There were kestrels everywhere in the valley, easily a dozen of them along the road, and they were flying low to pounce on the plentiful grasshoppers. Over toward Chain Lakes, I lucked into an osprey returning to its nest in the rafters of a bridge over Willow Creek with a trout in its claws. The nearly full-grown babies chirped as it approached.
The clouds were getting ever thicker now, casting dark shadows over the creek valley but here and there, shafts of sunlight broke through. Sometimes they radiated out like fans where the cloud shadows hit the still-lingering mist, other times they stood like bright pillars. With the jumble of dark clouds overhead and the sun on the valley below, it looked almost surreal.
It’s hard to say whether the skies were clearing as I rolled east across the hills toward Williams Coulee or whether the clouds to the west hadn’t quite caught up yet — but the sky was definitely more clear. The Mosquito Creek valley lay lush but dark under cloud shadows from the west but the Swainson’s hawks were screeching against a mostly clear sky above.
Cattle grazed under a dark sky but patches of sunlight were pushing through as I approached Cayley. And passing across the invisible — imaginary? — line between Okotoks and Gladys Ridge, it was, well, it was even more clear. Beyond that, it was clearing some more.
OK, so the line had shifted. Instead of east to west, it was now north to south. Cloudy to the west, clear and clearing to the east. And all around that, soft, gorgeous light.
It had been stormy and cloudy and rainy the day before and it looked like it might just do it again. But storms always pass, even the ones that get snagged on imaginary lines.

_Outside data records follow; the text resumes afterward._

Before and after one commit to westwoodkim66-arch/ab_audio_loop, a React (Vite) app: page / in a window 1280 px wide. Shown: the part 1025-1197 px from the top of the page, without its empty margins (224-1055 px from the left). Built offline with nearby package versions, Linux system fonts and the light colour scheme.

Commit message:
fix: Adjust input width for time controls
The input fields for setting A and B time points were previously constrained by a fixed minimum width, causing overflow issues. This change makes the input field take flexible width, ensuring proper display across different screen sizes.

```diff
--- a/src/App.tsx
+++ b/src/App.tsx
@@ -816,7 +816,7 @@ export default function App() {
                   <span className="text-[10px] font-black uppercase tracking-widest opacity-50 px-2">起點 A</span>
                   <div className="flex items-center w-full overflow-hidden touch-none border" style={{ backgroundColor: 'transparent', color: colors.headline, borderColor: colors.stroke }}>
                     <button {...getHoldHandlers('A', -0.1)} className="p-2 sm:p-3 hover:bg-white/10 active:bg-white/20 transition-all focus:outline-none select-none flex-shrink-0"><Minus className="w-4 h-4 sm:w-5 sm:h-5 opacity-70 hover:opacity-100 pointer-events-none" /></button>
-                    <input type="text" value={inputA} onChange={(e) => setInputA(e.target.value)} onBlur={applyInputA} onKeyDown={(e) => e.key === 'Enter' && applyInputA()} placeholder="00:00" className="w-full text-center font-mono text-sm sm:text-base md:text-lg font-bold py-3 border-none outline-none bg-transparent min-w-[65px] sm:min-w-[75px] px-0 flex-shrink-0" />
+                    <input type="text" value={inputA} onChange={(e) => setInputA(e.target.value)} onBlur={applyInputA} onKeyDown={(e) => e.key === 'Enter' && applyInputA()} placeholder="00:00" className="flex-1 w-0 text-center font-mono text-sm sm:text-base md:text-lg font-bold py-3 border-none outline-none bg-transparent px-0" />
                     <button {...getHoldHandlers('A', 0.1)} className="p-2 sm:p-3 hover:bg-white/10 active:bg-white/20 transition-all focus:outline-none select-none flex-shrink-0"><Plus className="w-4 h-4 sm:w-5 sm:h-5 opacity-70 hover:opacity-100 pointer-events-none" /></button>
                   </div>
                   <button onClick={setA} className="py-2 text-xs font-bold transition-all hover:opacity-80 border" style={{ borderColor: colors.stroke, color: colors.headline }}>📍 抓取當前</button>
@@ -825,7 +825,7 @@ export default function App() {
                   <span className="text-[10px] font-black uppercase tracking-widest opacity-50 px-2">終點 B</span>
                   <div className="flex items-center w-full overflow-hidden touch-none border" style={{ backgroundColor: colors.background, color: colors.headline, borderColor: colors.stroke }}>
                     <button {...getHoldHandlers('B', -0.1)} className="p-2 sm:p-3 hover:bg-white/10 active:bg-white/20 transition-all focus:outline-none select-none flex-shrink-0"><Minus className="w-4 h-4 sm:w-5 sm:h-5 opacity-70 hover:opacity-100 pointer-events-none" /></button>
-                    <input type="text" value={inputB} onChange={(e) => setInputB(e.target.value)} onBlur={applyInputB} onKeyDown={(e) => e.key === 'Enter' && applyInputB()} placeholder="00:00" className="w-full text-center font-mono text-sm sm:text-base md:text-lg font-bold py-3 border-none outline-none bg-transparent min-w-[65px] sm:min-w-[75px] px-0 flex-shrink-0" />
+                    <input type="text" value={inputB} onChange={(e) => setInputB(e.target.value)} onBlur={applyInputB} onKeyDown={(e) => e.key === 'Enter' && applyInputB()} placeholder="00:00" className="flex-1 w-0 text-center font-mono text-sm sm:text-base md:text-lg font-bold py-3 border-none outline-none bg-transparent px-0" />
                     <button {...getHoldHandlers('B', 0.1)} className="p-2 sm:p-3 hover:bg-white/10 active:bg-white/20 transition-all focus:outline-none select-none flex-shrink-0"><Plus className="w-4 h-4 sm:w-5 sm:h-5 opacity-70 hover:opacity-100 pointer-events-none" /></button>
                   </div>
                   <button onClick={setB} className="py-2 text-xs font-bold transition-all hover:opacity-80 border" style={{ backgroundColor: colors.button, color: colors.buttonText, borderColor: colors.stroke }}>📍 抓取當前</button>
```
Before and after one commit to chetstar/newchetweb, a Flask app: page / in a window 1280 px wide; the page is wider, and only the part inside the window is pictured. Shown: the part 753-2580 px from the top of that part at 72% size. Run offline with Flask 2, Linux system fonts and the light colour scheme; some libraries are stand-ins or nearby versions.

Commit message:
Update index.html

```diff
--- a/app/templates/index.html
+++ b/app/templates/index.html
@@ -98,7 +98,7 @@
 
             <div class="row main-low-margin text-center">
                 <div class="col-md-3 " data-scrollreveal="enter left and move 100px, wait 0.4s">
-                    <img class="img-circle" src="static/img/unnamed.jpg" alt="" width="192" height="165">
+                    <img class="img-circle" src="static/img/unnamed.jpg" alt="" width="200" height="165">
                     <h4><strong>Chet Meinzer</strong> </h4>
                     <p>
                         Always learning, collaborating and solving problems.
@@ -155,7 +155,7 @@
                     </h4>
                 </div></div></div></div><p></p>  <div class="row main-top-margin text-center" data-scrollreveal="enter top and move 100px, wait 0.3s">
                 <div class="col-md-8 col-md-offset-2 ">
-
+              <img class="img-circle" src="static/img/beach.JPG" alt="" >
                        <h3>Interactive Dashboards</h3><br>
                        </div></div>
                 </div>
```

And when they do they leave behind something even better.
Those lovely clearing skies.
On The Road with Mike Drew: Clearly impressive summer landscapes Source link On The Road with Mike Drew: Clearly impressive summer landscapes